NORTH DAKOTA

Overview

Strengths

 

  • North Dakota’s plan puts forth a clear vision.

 

  • The state has outlined a simple, clear list of accountability indicators, and its plan places a strong weight on student achievement and growth. It proposes to include a simple measure of student achievement and a growth model that expects greater progress from lower-performing students.

 

  • In addition, North Dakota has built in a promising high school indicator that combines important measures of a student’s readiness for college, career, and the military.

 

  • Also, the state’s comprehensive approach to stakeholder engagement is noteworthy and offers guidance to states submitting plans in the next round.

 

  • North Dakota is working with an external partner, AdvancED, to develop the state’s Student Learning Index and to support student-engagement surveys as part of the school-quality indicator, the needs assessment of low-performing schools, and in the continuous-improvement framework for all schools.

 

Weaknesses

 

  • North Dakota’s plan is inconsistent with some of ESSA’s requirements.

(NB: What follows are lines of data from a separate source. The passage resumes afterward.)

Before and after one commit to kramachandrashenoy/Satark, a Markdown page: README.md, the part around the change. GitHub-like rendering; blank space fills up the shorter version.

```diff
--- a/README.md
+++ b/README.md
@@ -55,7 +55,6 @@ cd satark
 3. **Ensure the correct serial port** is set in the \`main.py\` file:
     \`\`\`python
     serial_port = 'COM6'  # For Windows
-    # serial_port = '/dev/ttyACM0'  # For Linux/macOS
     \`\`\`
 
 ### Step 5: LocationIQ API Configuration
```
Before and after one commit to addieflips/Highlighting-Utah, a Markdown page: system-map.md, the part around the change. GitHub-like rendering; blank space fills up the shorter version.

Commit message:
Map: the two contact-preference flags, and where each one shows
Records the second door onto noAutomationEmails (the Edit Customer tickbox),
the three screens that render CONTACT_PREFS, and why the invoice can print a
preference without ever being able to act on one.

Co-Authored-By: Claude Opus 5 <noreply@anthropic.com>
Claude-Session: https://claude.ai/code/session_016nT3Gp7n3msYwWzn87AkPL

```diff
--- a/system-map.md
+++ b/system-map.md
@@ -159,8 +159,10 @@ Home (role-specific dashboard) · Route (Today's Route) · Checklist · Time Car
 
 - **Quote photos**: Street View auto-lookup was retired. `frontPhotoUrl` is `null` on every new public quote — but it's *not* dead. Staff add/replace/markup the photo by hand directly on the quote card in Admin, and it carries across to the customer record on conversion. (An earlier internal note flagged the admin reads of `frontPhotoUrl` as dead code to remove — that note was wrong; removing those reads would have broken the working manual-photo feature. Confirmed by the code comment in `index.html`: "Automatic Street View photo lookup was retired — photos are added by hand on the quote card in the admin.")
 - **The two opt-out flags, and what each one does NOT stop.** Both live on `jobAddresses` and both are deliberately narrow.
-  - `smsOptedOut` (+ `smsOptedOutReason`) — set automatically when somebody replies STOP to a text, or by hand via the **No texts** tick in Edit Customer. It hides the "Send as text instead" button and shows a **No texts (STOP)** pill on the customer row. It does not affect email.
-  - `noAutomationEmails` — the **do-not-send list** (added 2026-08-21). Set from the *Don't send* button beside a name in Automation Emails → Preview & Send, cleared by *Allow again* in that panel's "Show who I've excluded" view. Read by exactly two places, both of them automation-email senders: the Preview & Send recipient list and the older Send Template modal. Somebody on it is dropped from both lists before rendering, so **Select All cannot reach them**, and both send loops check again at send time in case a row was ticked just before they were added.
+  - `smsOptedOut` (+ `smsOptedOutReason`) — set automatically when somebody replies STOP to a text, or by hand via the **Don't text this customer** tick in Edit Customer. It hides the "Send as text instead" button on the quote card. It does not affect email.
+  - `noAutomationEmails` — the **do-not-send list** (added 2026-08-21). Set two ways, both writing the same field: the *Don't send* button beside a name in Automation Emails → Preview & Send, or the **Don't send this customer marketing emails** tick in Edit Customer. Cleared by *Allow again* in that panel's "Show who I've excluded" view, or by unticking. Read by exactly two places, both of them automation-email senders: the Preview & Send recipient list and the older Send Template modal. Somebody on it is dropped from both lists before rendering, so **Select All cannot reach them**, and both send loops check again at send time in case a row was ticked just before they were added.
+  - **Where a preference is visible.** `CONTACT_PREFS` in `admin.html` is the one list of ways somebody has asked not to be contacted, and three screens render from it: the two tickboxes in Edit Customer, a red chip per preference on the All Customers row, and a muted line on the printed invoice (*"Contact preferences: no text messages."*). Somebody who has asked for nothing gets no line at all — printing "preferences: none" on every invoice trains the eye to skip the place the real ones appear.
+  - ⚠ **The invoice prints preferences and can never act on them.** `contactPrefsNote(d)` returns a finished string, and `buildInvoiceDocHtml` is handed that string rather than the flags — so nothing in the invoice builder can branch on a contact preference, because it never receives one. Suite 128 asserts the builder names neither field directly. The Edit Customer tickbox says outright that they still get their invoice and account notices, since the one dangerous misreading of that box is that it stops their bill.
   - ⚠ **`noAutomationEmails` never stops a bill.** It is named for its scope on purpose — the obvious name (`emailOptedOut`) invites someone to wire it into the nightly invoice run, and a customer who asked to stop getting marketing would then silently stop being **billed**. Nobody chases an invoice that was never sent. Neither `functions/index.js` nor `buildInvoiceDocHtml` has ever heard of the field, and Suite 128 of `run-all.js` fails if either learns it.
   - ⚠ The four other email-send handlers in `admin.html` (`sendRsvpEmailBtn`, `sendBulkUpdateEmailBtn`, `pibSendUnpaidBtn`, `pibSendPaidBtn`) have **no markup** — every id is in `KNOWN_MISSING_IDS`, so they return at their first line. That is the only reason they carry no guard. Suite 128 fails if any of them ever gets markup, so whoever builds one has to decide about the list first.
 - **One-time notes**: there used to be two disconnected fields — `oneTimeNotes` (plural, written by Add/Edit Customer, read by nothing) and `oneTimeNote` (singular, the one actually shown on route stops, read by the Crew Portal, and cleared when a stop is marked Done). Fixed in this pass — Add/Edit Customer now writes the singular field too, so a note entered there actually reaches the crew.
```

It proposes to include former students with disabilities in its students-with-disabilities subgroup, and its timeline to identify schools with low-performing subgroups appears to be a year too slow.

 

  • Moreover, North Dakota does not weight subgroup performance in its accountability system, and it proposes to cap the number of schools identified for targeted support at 10 percent of schools.

 

  • Many of the state’s planned interventions in low-performing schools lack specificity, and the state plans to distribute all of its funds intended for school-improvement efforts via formula.

 

  • North Dakota should clarify how it plans to measure student growth in high school. More information is needed, particularly given that the state plans to allow districts assessment flexibility in high school.

 

  • There is also concern that North Dakota’s proposal to include GEDs in its calculation of graduation rates will not meet the federal definition — and more important, that the GED does not fully align with the state’s goals for all students.

 

 

Click through the tabs on the left to see how North Dakota scored in each category.

GOALS

 

North Dakota’s “Choice Ready” goal is embedded throughout its plan.

 

North Dakota has articulated a vision that “All students will graduate choice ready with the knowledge, skills, and disposition to be successful in whatever they choose to do, whether they pursue a post-secondary degree, enroll in a technical college, enter the workforce, or join the military.”

 

North Dakota’s proficiency and graduation rate goals lack details.

 

The state set a goal of reducing the number of nonproficient students by 33 percent in six years. Meeting this goal would still result in a statewide reading proficiency rate of 68 percent, but less than 40 percent among English-language learners.

 

However, the state also set these goals without analysis of historical data or state trends, so it is difficult to determine whether they are ambitious or attainable.

 

Its four-year graduation rate goal is also 90 percent for all students and each student group. North Dakota includes GED students in its graduation rate calculation. Including GEDs would put North Dakota out of alignment with other states, out of compliance with federal requirements, and potentially out of alignment with its goal of ensuring that all students graduate “Choice Ready.”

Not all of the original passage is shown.